David Robbins simple literary style is used to great effect in bringing you straight into the story, which is engrossing if a little predictable. The four main protagonists are believable, and the reader is given time to get to know them, and inevitably care what happens to them.
The story itself, based loosely as it is on a true story, moves along in a fairly linear way, and the twists and turns which I felt the first half of the book promised, never really materialised. The young beautiful American, who having lost her grandparents to the Nazis, decides to join the partisans and dedicate her life to the war. Her passing herself off as Russian perfectly at all times even though she was raised in New York, before inevitably becoming the love interest of the main character, stretches credibility a little. That this entirely gratuitous character, who it transpires happens to be an excellent marksman, having probably had little real reason to make the most of her talents whilst growing up, does not irritate more, is testament to the skill of the writer. In deed to some degree she becomes believable, which given the number of clichés she represents, is no mean feat.
The Stalingrad of 1942 that these characters inhabit is elegantly and subtly described. By understating the description of such squalor and deprivations we know existed and choosing instead to leave these things in the background, and refer to them only as they apply directly to the characters, David Robbins has produced a wonderfully authentic setting for the story. And therein lies its real strength.

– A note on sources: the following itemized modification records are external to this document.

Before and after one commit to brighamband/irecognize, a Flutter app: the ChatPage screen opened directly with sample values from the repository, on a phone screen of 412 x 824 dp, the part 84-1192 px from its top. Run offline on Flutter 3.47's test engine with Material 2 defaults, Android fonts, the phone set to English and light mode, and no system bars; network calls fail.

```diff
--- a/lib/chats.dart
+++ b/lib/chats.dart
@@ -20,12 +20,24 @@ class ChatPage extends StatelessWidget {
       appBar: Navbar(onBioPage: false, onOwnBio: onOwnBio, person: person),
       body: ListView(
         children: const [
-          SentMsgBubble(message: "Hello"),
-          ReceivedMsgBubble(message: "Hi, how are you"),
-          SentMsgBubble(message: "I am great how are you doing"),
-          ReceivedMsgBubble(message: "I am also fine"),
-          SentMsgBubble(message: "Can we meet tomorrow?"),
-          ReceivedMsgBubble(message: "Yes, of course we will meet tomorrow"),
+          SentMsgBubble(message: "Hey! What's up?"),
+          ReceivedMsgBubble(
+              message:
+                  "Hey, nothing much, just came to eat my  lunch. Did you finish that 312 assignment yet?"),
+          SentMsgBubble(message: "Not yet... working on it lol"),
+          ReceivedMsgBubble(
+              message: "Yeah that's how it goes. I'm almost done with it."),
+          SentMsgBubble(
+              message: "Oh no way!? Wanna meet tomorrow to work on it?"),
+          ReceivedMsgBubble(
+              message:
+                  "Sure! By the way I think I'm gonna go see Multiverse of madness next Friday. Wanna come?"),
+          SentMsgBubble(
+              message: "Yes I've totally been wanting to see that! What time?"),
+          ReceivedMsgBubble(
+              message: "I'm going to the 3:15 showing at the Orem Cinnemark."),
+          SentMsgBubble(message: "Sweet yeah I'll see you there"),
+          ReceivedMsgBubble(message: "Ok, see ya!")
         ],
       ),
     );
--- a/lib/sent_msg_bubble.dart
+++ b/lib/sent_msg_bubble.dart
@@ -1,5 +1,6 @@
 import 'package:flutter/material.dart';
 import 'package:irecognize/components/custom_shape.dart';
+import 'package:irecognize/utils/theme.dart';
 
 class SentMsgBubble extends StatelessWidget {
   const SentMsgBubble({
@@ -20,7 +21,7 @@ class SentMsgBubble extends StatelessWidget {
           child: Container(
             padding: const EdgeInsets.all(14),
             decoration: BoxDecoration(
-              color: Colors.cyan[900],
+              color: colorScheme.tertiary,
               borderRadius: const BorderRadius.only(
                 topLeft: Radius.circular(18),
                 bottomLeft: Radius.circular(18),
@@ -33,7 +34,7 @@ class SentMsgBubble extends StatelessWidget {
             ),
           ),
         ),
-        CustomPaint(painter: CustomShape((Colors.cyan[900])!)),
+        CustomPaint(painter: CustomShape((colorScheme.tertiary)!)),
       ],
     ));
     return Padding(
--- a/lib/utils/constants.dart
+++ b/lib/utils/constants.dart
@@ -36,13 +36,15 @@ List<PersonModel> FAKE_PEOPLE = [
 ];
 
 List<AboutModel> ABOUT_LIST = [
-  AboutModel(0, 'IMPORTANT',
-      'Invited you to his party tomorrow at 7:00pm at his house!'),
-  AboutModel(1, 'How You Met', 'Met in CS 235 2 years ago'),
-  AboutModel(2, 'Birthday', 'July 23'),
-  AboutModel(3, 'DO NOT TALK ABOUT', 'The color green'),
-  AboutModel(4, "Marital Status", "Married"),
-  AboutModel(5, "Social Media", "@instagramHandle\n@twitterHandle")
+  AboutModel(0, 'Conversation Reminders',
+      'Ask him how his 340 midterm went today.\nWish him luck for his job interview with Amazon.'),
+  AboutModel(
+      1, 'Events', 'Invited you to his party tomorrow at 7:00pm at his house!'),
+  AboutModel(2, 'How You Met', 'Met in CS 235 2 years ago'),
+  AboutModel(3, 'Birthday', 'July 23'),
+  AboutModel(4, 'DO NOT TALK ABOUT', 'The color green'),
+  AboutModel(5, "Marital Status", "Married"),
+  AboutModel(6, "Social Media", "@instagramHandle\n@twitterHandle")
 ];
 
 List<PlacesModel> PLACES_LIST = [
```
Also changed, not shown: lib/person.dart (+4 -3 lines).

History must be more than dates and facts if it is to have any value, the real worth of such an authentic description is that it allows us to better understand the past.